I love the way Professor John Stackhouse describes it in The Subversiveness of Easter:
Then he is buried. Gone. Out of sight, out of mind.Heh, heh.
Like a ticking bomb.
Tomorrow we celebrate, but before that, I wonder what the forty day attempt at observing a Holy Lent has done in me. I certainly don’t feel like I’m about to go down off a mountain, like Moses. Nor do I feel like I’ve just completed a forty day battle with Satan in the wilderness, like Jesus. What has it all achieved?
First an insight from a book. In The Cloister Walk (New York: Riverhead Books, 1996) Kathleen Norris described her time with the Benedictine monks like this:
I should try telling my friends who have a hard time comprehending why I like to spend so much time going to church with Benedictines that I do so for the same reasons that I write: to let words work the earth of my heart. (p144-145)That’s what’s happened to me, too. God’s words in Scripture and Daily Prayer have worked the earth of my heart these forty days. A holy rototiller.
Finally, an insight from THE book. Back on Day 24 the second reading in Morning Prayer was Hebrews 10 which is about how Jesus’ sacrifice was bodily, once and for all and which includes this verse:
Consequently, when Christ came into the world, he said, “Sacrifices and offerings you have not desired, but a body have you prepared for me” (Heb 10.5)The writer is quoting Psalm 40.6:
Sacrifice and offering you have not desired, but you have given me an open ear.…the original Hebrew literally means, “ears you have dug for me.”

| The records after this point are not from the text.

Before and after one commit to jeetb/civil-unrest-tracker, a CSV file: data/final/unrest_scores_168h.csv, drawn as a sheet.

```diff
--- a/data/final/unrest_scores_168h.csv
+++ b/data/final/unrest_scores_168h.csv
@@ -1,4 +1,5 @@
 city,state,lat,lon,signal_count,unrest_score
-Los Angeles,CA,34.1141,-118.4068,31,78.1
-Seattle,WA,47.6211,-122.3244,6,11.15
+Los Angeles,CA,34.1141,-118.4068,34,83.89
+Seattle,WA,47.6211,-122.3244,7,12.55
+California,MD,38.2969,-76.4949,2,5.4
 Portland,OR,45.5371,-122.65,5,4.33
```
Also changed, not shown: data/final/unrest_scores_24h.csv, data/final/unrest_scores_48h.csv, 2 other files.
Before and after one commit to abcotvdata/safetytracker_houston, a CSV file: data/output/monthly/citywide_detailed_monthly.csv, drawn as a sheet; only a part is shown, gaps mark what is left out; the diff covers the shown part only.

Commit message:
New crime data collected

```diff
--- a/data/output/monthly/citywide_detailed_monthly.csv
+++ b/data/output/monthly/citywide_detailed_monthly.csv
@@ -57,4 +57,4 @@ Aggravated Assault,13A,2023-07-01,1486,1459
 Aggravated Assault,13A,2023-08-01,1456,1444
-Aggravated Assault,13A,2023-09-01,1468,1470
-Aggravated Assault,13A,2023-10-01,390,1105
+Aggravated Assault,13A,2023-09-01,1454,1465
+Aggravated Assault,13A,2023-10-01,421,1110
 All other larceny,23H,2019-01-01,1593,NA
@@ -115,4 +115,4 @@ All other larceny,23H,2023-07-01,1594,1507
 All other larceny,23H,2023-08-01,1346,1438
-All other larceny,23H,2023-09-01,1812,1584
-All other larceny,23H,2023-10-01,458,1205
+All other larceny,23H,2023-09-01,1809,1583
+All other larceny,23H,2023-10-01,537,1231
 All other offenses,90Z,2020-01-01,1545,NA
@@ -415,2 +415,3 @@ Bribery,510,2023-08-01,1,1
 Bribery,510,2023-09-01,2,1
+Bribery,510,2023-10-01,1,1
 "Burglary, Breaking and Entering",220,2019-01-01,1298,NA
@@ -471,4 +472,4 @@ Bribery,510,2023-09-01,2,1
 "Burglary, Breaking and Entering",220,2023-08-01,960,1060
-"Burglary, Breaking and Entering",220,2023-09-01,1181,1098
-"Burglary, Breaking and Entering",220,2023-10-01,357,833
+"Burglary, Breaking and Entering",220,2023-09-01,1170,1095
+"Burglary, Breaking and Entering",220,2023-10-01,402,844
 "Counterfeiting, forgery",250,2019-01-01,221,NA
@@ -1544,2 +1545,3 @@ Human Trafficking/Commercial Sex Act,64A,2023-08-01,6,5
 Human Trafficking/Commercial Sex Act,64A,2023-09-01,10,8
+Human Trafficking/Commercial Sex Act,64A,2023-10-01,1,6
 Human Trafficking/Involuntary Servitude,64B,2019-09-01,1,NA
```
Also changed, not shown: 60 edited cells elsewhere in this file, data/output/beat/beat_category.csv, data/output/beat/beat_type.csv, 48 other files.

Most of the time Leaning into Lent is the unspectacular, earthy spiritual work of making myself available and attentive so God’s words can work the earth of my heart as he digs my ears clear, so I can hear the bodily risen Jesus more clearly, love him more dearly and follow him more nearly. Year after year.